#1

I have some bad requests (400) in my apache error logs, from random IP addresses and all of the time these are unreadable encoded characters starting with \x, but I don’t know what kind of encoding this is. It might be harmless but I want to know what they mean.

What the hell is this?

PS. I meant StRing encoding in the title.

Thanks


#2

I thought sting sounded cooler… :stuck_out_tongue: Anyway corrected the title, and have no idea about the encoding :slight_smile:


#3
||+357395|Reaper-Media said-|| I thought sting sounded cooler... :P Anyway corrected the title, and have no idea about the encoding :-)

I’m pretty sure I’ve seen it before. Something that represents the characters on a very low level, like the root of all encodings… Maybe unmapped keys, or hex, or something extreme.


#4

Hex


#5
jwmcpeak said

Hex

And how do I convert it to ‘english’?


#6
Firsh said
jwmcpeak said

Hex

And how do I convert it to ‘english’?

Sorry, I didn’t read the part where you wanted to know what it meant. I imagine the best way is an Apache log reader. There are a ton of those (and I don’t use Apache), so I don’t know what to recommend.

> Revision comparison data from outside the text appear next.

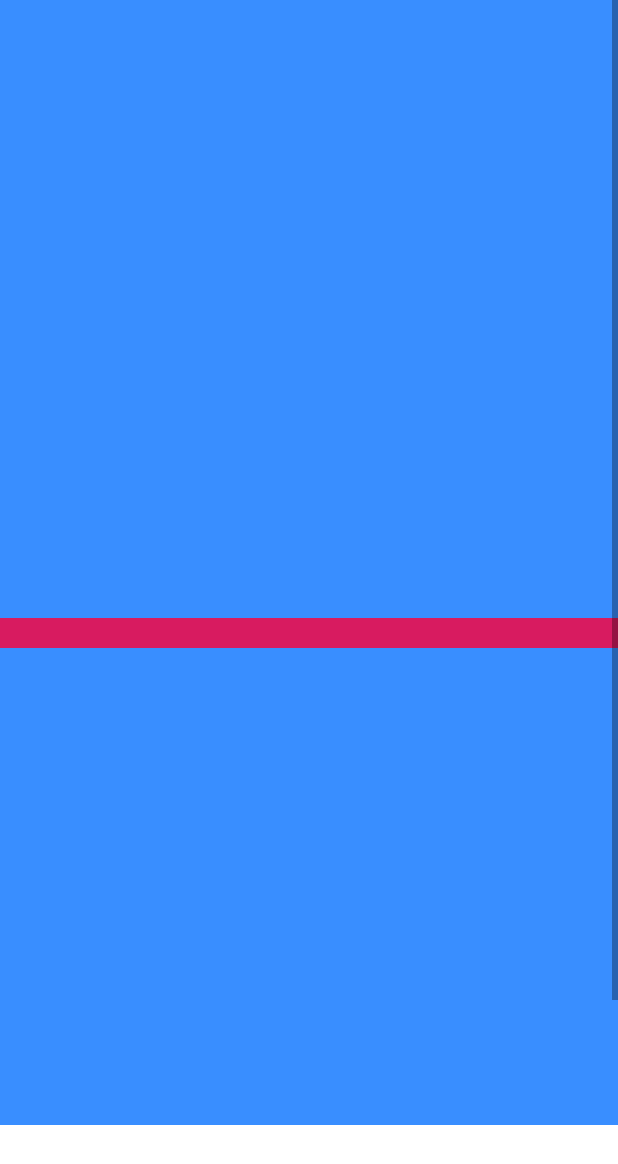
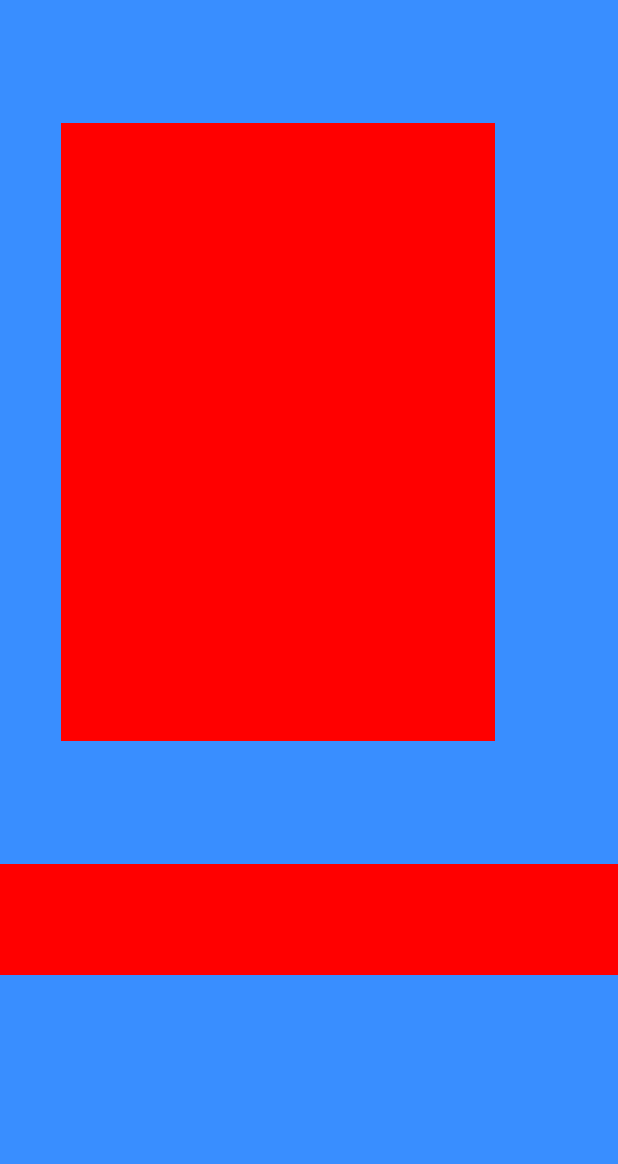
Before and after one commit to yinhaide/HDRocket, an Android app: the layout frag_splash.xml on its own in the app's theme, with its tools: preview values and no code run, on a phone screen of 412 x 824 dp. Shown: the top 1164 px of the screen. Run offline under Robolectric (Android 15) with nearby library versions, the light colour scheme and no system bars.

Commit message:
fix percentlayout

```diff
--- a/app/src/main/res/layout/frag_splash.xml
+++ b/app/src/main/res/layout/frag_splash.xml
@@ -1,5 +1,6 @@
 <?xml version="1.0" encoding="utf-8"?>
-<com.de.rocket.ue.layout.PercentRelativeLayout xmlns:android="http://schemas.android.com/apk/res/android"
+<com.de.rocket.ue.layout.PercentLinearLayout
+    xmlns:android="http://schemas.android.com/apk/res/android"
     android:layout_width="match_parent"
     android:layout_height="match_parent"
     xmlns:tools="http://schemas.android.com/tools"
@@ -8,9 +9,22 @@
     tools:ignore="MissingDefaultResource"
     android:background="@mipmap/splash">
 
+    <View
+        android:id="@+id/v_test"
+        android:layout_width="match_parent"
+        android:layout_height="wrap_content"
+        android:background="@color/rocket_cl_red"
+        app:layout_marginTopPercent="20%sw"
+        app:layout_marginStartPercent="10%sw"
+        app:layout_marginEndPercent="20%sw"
+        app:layout_heightPercent="100%sw"/>
+
     <!--下面演示有导航栏又可以滚动的页面布局，其中导航栏一直在底端-->
     <!--如果没有底部导航栏，可以直接以ScrollView作为父布局-->
-    <ScrollView
+    <!--<ScrollView
+        android:visibility="visible"
+        android:layout_marginTop="10dp"
+        android:layout_below="@+id/v_test"
         android:layout_above="@+id/v_bottom"
         android:background="@color/colorAccent"
         android:layout_width="match_parent"
@@ -26,6 +40,8 @@
                 android:layout_width="match_parent"
                 android:layout_height="wrap_content"
                 android:background="@color/rocket_cl_rocket"
+                app:layout_marginLeftPercent="10%sw"
+                app:layout_marginRightPercent="20%sw"
                 app:layout_heightPercent="100%sw"/>
 
             <View
@@ -38,14 +54,15 @@
 
         </com.de.rocket.ue.layout.PercentLinearLayout>
 
-    </ScrollView>
+    </ScrollView>-->
 
     <View
         android:id="@+id/v_bottom"
         android:layout_alignParentBottom="true"
         android:layout_width="match_parent"
         android:layout_height="wrap_content"
-        android:background="@color/rocket_cl_white"
+        android:background="@color/rocket_cl_red"
+        app:layout_marginTopPercent="10%sh"
         app:layout_heightPercent="18%sw"/>
 
-</com.de.rocket.ue.layout.PercentRelativeLayout>
+</com.de.rocket.ue.layout.PercentLinearLayout>
--- a/rocket/src/main/java/com/de/rocket/helper/PercentLayoutHelper.java
+++ b/rocket/src/main/java/com/de/rocket/helper/PercentLayoutHelper.java
@@ -3,7 +3,6 @@ package com.de.rocket.helper;
 import android.content.Context;
 import android.content.res.TypedArray;
 import android.support.annotation.NonNull;
-import android.support.v4.view.MarginLayoutParamsCompat;
 import android.support.v4.view.ViewCompat;
 import android.util.AttributeSet;
 import android.util.DisplayMetrics;
@@ -27,50 +26,35 @@ import java.util.regex.Pattern;
  */
 public class PercentLayoutHelper {
 
+    //默认的屏幕宽度(不给默认值的话用sh或者sw无法预览出来)
+    private static int SCREEN_WIDTH = 1080;
+    //默认的屏幕高度(不给默认值的话用sh或者sw无法预览出来)
+    private static int SCREEN_HEIGHT = 1920;
     //百分比正则表达式
     private static final String REGEX_PERCENT = "^(([0-9]+)([.]([0-9]+))?|([.]([0-9]+))?)%([s]?[wh]?)$";
     //父类布局
     private final ViewGroup mHost;
     //屏幕宽度(不给默认值的话用sh或者sw无法预览出来)
-    private static int mWidthScreen = 1080;
+    private static int mWidthScreen = SCREEN_WIDTH;
     //屏幕高度(不给默认值的话用sh或者sw无法预览出来)
-    private static int mHeightScreen = 1920;
+    private static int mHeightScreen = SCREEN_HEIGHT;
 
     public PercentLayoutHelper(ViewGroup host) {
         mHost = host;
-        getScreenSize();
-    }
-
-    /**
-     * 获取屏幕尺寸
-     */
-    private void getScreenSize() {
-        WindowManager wm = (WindowManager) mHost.getContext().getSystemService(Context.WINDOW_SERVICE);
-        DisplayMetrics outMetrics = new DisplayMetrics();
-        wm.getDefaultDisplay().getMetrics(outMetrics);
-        //add by haide.yin on 2019-11-28 start
-        int widthScreen = outMetrics.widthPixels;
-        int heightScreen = outMetrics.heightPixels;
-        //isInEditMode用户判断是否在编辑模式下，如果在真机运行环境下isInEditMode返回false
-        if(widthScreen > 0){
-            mWidthScreen = widthScreen;
+        if(!mHost.isInEditMode()){
+            WindowManager wm = (WindowManager) mHost.getContext().getSystemService(Context.WINDOW_SERVICE);
+            DisplayMetrics outMetrics = new DisplayMetrics();
+            wm.getDefaultDisplay().getMetrics(outMetrics);
+            mWidthScreen = outMetrics.widthPixels;
+            mHeightScreen = outMetrics.heightPixels;
         }
-        if(heightScreen > 0){
-            mHeightScreen = heightScreen;
-        }
-        //add by haide.yin on 2019-11-28 end
     }
 
     /**
      * 获取屏幕高度
      */
-    public static int getScreenHeight(Context context) {
-        WindowManager wm = (WindowManager) context.getSystemService(Context.WINDOW_SERVICE);
-        DisplayMetrics outMetrics = new DisplayMetrics();
-        wm.getDefaultDisplay().getMetrics(outMetrics);
-        //add by haide.yin on 2019-11-28 start
-        return outMetrics.heightPixels > 0 ? outMetrics.heightPixels : mHeightScreen;
-        //add by haide.yin on 2019-11-28 end
+    public int getScreenHeight() {
+        return mHeightScreen ;
     }
 
     /**
@@ -100,16 +84,8 @@ public class PercentLayoutHelper {
                     supportPadding(widthHint, heightHint, view, info);
                     supportMinOrMaxDimesion(widthHint, heightHint, view, info);
                     if (params instanceof ViewGroup.MarginLayoutParams) {
-                        info.fillMarginLayoutParams((ViewGroup.MarginLayoutParams) params, widthHint, heightHint);
-                        //add by haide -- start
-                        if(info.startMarginPercent != null){
-                            ((ViewGroup.MarginLayoutParams) params).setMarginStart(info.startMarginPercent.value);
-                            view.setLayoutParams(params);
-                        }
-                        if(info.endMarginPercent != null){
-                            ((ViewGroup.MarginLayoutParams) params).setMarginEnd(info.endMarginPercent.value);
-                            view.setLayoutParams(params);
-                        }
+                        //add by haide 新增view往下传 -- start
+                        info.fillMarginLayoutParams(view,(ViewGroup.MarginLayoutParams) params, widthHint, heightHint);
                         //add by haide -- end
                     } else {
                         info.fillLayoutParams(params, widthHint, heightHint);
@@ -541,20 +517,8 @@ public class PercentLayoutHelper {
             float percent = -1;
             //宽高模式
             BASEMODE basemode;
-            //add by haide -- start
-            //百分比对应的具体值
-            public int value;
-            //add by haide -- end
 
             PercentVal() {}
-
-            public int getValue() {
-                return value;
-            }
-
-            public void setValue(int value) {
-                this.value = value;
-            }
         }
 
         //宽高
@@ -606,15 +570,15 @@ public class PercentLayoutHelper {
         /**
          * 处理间距参数
          */
-        void fillMarginLayoutParams(ViewGroup.MarginLayoutParams params, int widthHint, int heightHint) {
+        void fillMarginLayoutParams(View childView,ViewGroup.MarginLayoutParams params, int widthHint, int heightHint) {
             fillLayoutParams(params, widthHint, heightHint);
             //缓存原始间距参数，在测量阶段之后就可以恢复
             mPreservedParams.leftMargin = params.leftMargin;
             mPreservedParams.topMargin = params.topMargin;
             mPreservedParams.rightMargin = params.rightMargin;
             mPreservedParams.bottomMargin = params.bottomMargin;
-            MarginLayoutParamsCompat.setMarginStart(mPreservedParams, MarginLayoutParamsCompat.getMarginStart(params));
-            MarginLayoutParamsCompat.setMarginEnd(mPreservedParams, MarginLayoutParamsCompat.getMarginEnd(params));
+            //MarginLayoutParamsCompat.setMarginStart(mPreservedParams, MarginLayoutParamsCompat.getMarginStart(params));
+            //MarginLayoutParamsCompat.setMarginEnd(mPreservedParams, MarginLayoutParamsCompat.getMarginEnd(params));
             if (leftMarginPercent != null) {
                 int base = getBaseByModeAndVal(widthHint, heightHint, leftMarginPercent.basemode);
                 params.leftMargin = (int) (base * leftMarginPercent.percent);
@@ -633,16 +597,18 @@ public class PercentLayoutHelper {
             }
             if (startMarginPercent != null) {
                 int base = getBaseByModeAndVal(widthHint, heightHint, startMarginPercent.basemode);
-                MarginLayoutParamsCompat.setMarginStart(params, (int) (base * startMarginPercent.percent));
-                //距离Start部分特殊处理  add by haide -- start
-                startMarginPercent.setValue((int) (base * startMarginPercent.percent));
+                //MarginLayoutParamsCompat.setMarginStart(params, (int) (base * startMarginPercent.percent));
+                //距离Start部分特殊处理，childView要从上个方法传 add by haide -- start
+                params.setMarginStart( (int) (base * startMarginPercent.percent));
+                childView.setLayoutParams(params);
                 //add by haide -- end
             }
             if (endMarginPercent != null) {
                 int base = getBaseByModeAndVal(widthHint, heightHint, endMarginPercent.basemode);
-                MarginLayoutParamsCompat.setMarginEnd(params, (int) (base * endMarginPercent.percent));
-                //距离End部分特殊处理 add by haide -- start
-                endMarginPercent.setValue((int) (base * endMarginPercent.percent));
+                //MarginLayoutParamsCompat.setMarginEnd(params, (int) (base * endMarginPercent.percent));
+                //距离End部分特殊处理，childView要从上个方法传 add by haide -- start
+                params.setMarginEnd( (int) (base * endMarginPercent.percent));
+                childView.setLayoutParams(params);
                 //add by haide -- end
             }
         }
@@ -656,8 +622,8 @@ public class PercentLayoutHelper {
             params.topMargin = mPreservedParams.topMargin;
             params.rightMargin = mPreservedParams.rightMargin;
             params.bottomMargin = mPreservedParams.bottomMargin;
-            MarginLayoutParamsCompat.setMarginStart(params, MarginLayoutParamsCompat.getMarginStart(mPreservedParams));
-            MarginLayoutParamsCompat.setMarginEnd(params, MarginLayoutParamsCompat.getMarginEnd(mPreservedParams));
+            //MarginLayoutParamsCompat.setMarginStart(params, MarginLayoutParamsCompat.getMarginStart(mPreservedParams));
+            //MarginLayoutParamsCompat.setMarginEnd(params, MarginLayoutParamsCompat.getMarginEnd(mPreservedParams));
         }
 
         /**
--- a/rocket/src/main/java/com/de/rocket/ue/layout/PercentLinearLayout.java
+++ b/rocket/src/main/java/com/de/rocket/ue/layout/PercentLinearLayout.java
@@ -51,7 +51,7 @@ public class PercentLinearLayout extends LinearLayout {
                 Activity act = (Activity) context;
                 baseHeight = act.findViewById(android.R.id.content).getMeasuredHeight();
             } else {
-                baseHeight = PercentLayoutHelper.getScreenHeight(getContext());
+                baseHeight = mHelper.getScreenHeight();
             }
             tmpHeightMeasureSpec = MeasureSpec.makeMeasureSpec(baseHeight, heightMode);
         }
```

#7
jwmcpeak said
Firsh said
jwmcpeak said

Hex

And how do I convert it to ‘english’?

Sorry, I didn’t read the part where you wanted to know what it meant. I imagine the best way is an Apache log reader. There are a ton of those (and I don’t use Apache), so I don’t know what to recommend.

Well I have AppServ (a server package for windows), and I open the read Apache Log. I don’t think there is any more to it than that file. It’s already very verbose listing every request that has been made. I cropped the screenshot but there are more information at the beginning of the lines like IP and time stamp. Majority of the requests are in plain english. But these are encrypted or I don’t know.


#8

looks similar to shell code.

i wouldn’t worry, there’s probably some new exploit out for a web server or software so automated bots are going around testing everyones website to see if they can break it.


#9

looks a bit python(ish), no clue what it means though, sorry :frowning:


#10

I’m late to the party, but let’s see if I can help.

The \x**\x** text is ostensibly hex-encoded something. That is, Apache got a sequence of bits which it represents as a series of two-byte (16 bit) codes. If they were all below \x80 it would be ASCII (which it isn’t). If they were all near each other numerically, then it would be some other encoding (which it isn’t). Since those numbers are all over the place, I’m guessing that it is one of two things:

  1. Somebody attacking your server, possibly looking for a buffer overflow.

  2. Somebody hitting an HTTP server with an HTTPS request on the HTTP port. This encrypted stream will not be encoded text and thus will look like random bits.

My guess is for the latter, just from looking at it.

I understand that it is a bit late to help the OP, but I figure if this page is showing up in search results then this answer may help somebody in the future.


#11

Thank you for your ansnwer! Seems like attacks though, not sure why would anyone request using HTTPS on my server/site. Interesting idea though!


#12

Have you tried php online decoders? Might give some answers, maybe http://www.base64decode.org/ ?


#13
Firsh said

Thank you for your ansnwer! Seems like attacks though, not sure why would anyone request using HTTPS on my server/site. Interesting idea though!

I think that there exists a Firefox extension that will try an HTTPS connection before going through HTTP.

greenline said

Have you tried php online decoders? Might give some answers, maybe http://www.base64decode.org/ ?

That is certainly not Base64, which is an ASCII encoding. All ASCII characters are below code point 128 (\x80).